# Task details
Please repeat the whole listing exactly, but leave the pictures out.

# Records for the task
---+---
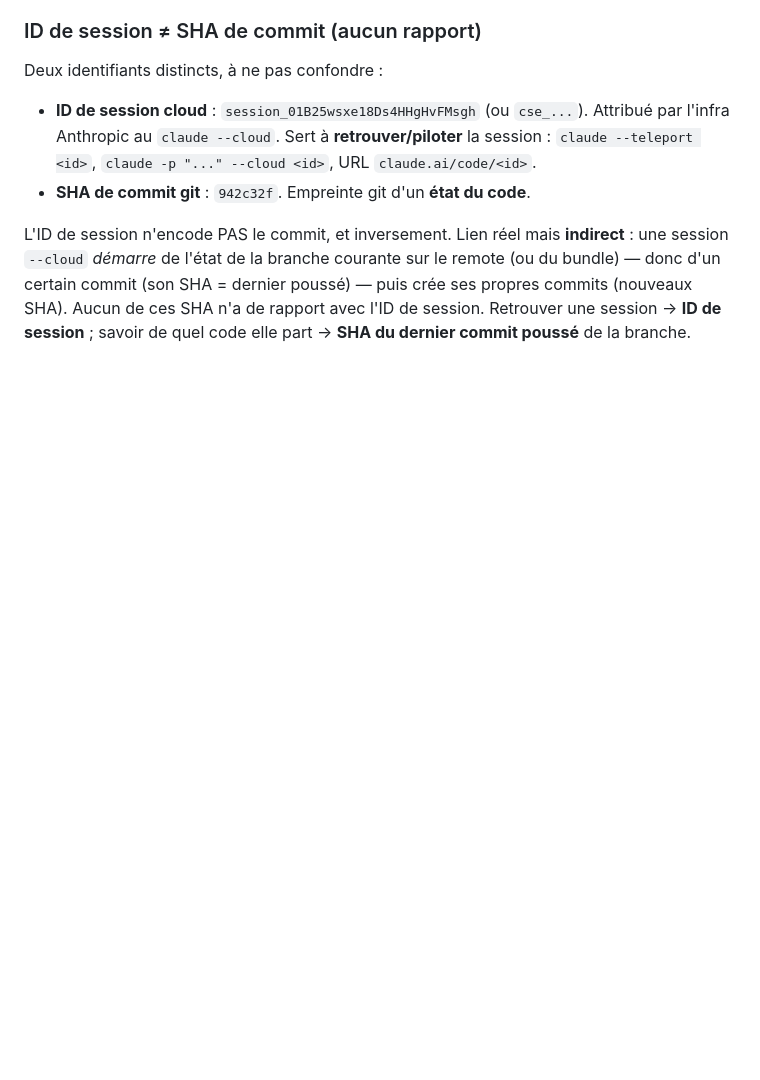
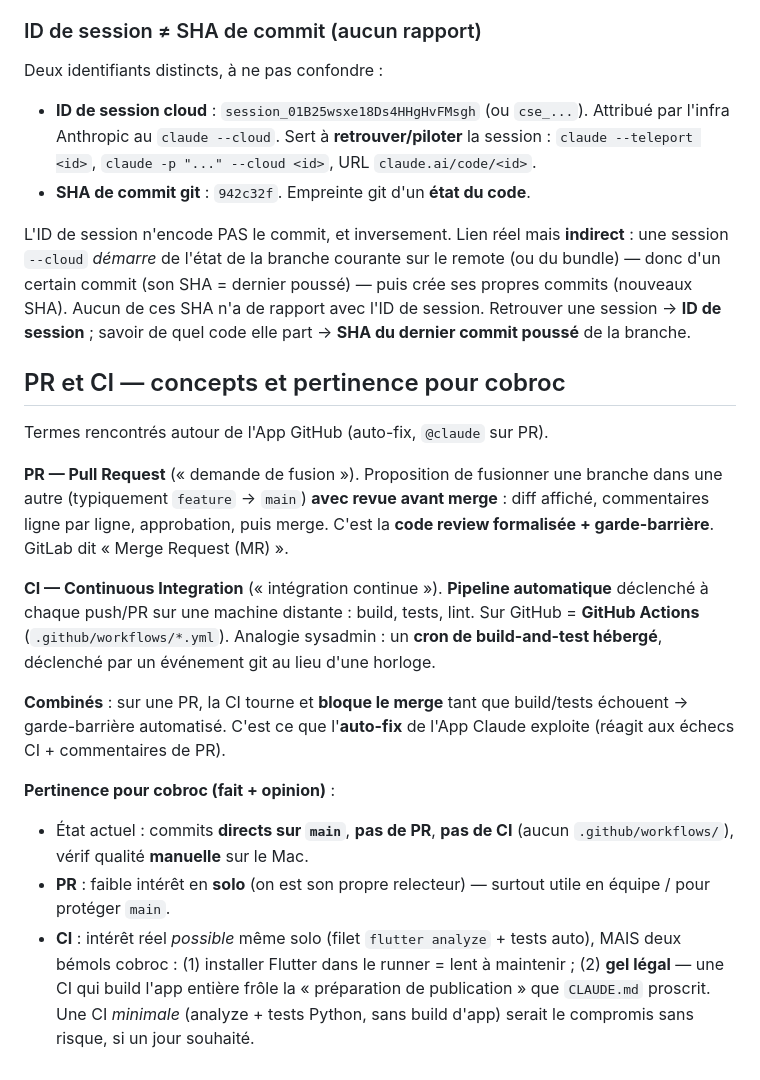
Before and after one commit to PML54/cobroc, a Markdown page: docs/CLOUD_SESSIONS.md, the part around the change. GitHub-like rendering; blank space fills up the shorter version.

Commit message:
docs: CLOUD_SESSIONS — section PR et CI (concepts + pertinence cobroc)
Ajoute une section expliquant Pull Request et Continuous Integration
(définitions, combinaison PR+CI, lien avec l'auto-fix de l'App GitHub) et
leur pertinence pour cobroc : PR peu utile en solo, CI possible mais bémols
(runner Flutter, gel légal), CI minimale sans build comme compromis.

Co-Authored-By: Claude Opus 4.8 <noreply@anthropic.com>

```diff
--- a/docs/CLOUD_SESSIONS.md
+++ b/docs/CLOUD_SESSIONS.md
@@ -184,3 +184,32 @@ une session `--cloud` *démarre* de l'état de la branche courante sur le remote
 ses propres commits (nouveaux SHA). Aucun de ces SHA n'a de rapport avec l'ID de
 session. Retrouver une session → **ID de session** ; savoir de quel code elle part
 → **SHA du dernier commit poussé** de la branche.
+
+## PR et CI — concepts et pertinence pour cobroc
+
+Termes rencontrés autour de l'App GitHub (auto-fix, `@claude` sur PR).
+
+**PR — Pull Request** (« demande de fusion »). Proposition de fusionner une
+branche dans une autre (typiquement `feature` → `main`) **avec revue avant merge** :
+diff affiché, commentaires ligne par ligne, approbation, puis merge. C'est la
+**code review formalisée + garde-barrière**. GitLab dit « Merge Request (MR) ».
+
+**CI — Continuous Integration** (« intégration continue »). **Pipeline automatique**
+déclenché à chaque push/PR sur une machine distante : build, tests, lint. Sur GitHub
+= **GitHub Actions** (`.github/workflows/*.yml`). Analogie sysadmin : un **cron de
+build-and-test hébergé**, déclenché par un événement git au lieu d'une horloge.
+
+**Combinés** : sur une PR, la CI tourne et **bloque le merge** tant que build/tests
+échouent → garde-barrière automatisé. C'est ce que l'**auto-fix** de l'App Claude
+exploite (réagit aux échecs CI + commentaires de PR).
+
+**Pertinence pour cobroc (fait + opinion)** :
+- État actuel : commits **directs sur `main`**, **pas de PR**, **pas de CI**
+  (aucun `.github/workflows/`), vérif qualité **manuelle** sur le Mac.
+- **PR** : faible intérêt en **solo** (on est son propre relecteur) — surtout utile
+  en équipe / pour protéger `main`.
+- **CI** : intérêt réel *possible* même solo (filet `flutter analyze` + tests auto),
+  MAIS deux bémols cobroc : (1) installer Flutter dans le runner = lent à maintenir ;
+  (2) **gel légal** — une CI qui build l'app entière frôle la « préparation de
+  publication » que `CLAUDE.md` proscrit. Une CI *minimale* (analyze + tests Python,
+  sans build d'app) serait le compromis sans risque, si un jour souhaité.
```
---+---
# Exercise solution
Before and after one commit to PML54/cobroc, a Markdown page: docs/CLOUD_SESSIONS.md, the part around the change. GitHub-like rendering; blank space fills up the shorter version.

Commit message:
docs: CLOUD_SESSIONS — section PR et CI (concepts + pertinence cobroc)
Ajoute une section expliquant Pull Request et Continuous Integration
(définitions, combinaison PR+CI, lien avec l'auto-fix de l'App GitHub) et
leur pertinence pour cobroc : PR peu utile en solo, CI possible mais bémols
(runner Flutter, gel légal), CI minimale sans build comme compromis.

Co-Authored-By: Claude Opus 4.8 <noreply@anthropic.com>

```diff
--- a/docs/CLOUD_SESSIONS.md
+++ b/docs/CLOUD_SESSIONS.md
@@ -184,3 +184,32 @@ une session `--cloud` *démarre* de l'état de la branche courante sur le remote
 ses propres commits (nouveaux SHA). Aucun de ces SHA n'a de rapport avec l'ID de
 session. Retrouver une session → **ID de session** ; savoir de quel code elle part
 → **SHA du dernier commit poussé** de la branche.
+
+## PR et CI — concepts et pertinence pour cobroc
+
+Termes rencontrés autour de l'App GitHub (auto-fix, `@claude` sur PR).
+
+**PR — Pull Request** (« demande de fusion »). Proposition de fusionner une
+branche dans une autre (typiquement `feature` → `main`) **avec revue avant merge** :
+diff affiché, commentaires ligne par ligne, approbation, puis merge. C'est la
+**code review formalisée + garde-barrière**. GitLab dit « Merge Request (MR) ».
+
+**CI — Continuous Integration** (« intégration continue »). **Pipeline automatique**
+déclenché à chaque push/PR sur une machine distante : build, tests, lint. Sur GitHub
+= **GitHub Actions** (`.github/workflows/*.yml`). Analogie sysadmin : un **cron de
+build-and-test hébergé**, déclenché par un événement git au lieu d'une horloge.
+
+**Combinés** : sur une PR, la CI tourne et **bloque le merge** tant que build/tests
+échouent → garde-barrière automatisé. C'est ce que l'**auto-fix** de l'App Claude
+exploite (réagit aux échecs CI + commentaires de PR).
+
+**Pertinence pour cobroc (fait + opinion)** :
+- État actuel : commits **directs sur `main`**, **pas de PR**, **pas de CI**
+  (aucun `.github/workflows/`), vérif qualité **manuelle** sur le Mac.
+- **PR** : faible intérêt en **solo** (on est son propre relecteur) — surtout utile
+  en équipe / pour protéger `main`.
+- **CI** : intérêt réel *possible* même solo (filet `flutter analyze` + tests auto),
+  MAIS deux bémols cobroc : (1) installer Flutter dans le runner = lent à maintenir ;
+  (2) **gel légal** — une CI qui build l'app entière frôle la « préparation de
+  publication » que `CLAUDE.md` proscrit. Une CI *minimale* (analyze + tests Python,
+  sans build d'app) serait le compromis sans risque, si un jour souhaité.
```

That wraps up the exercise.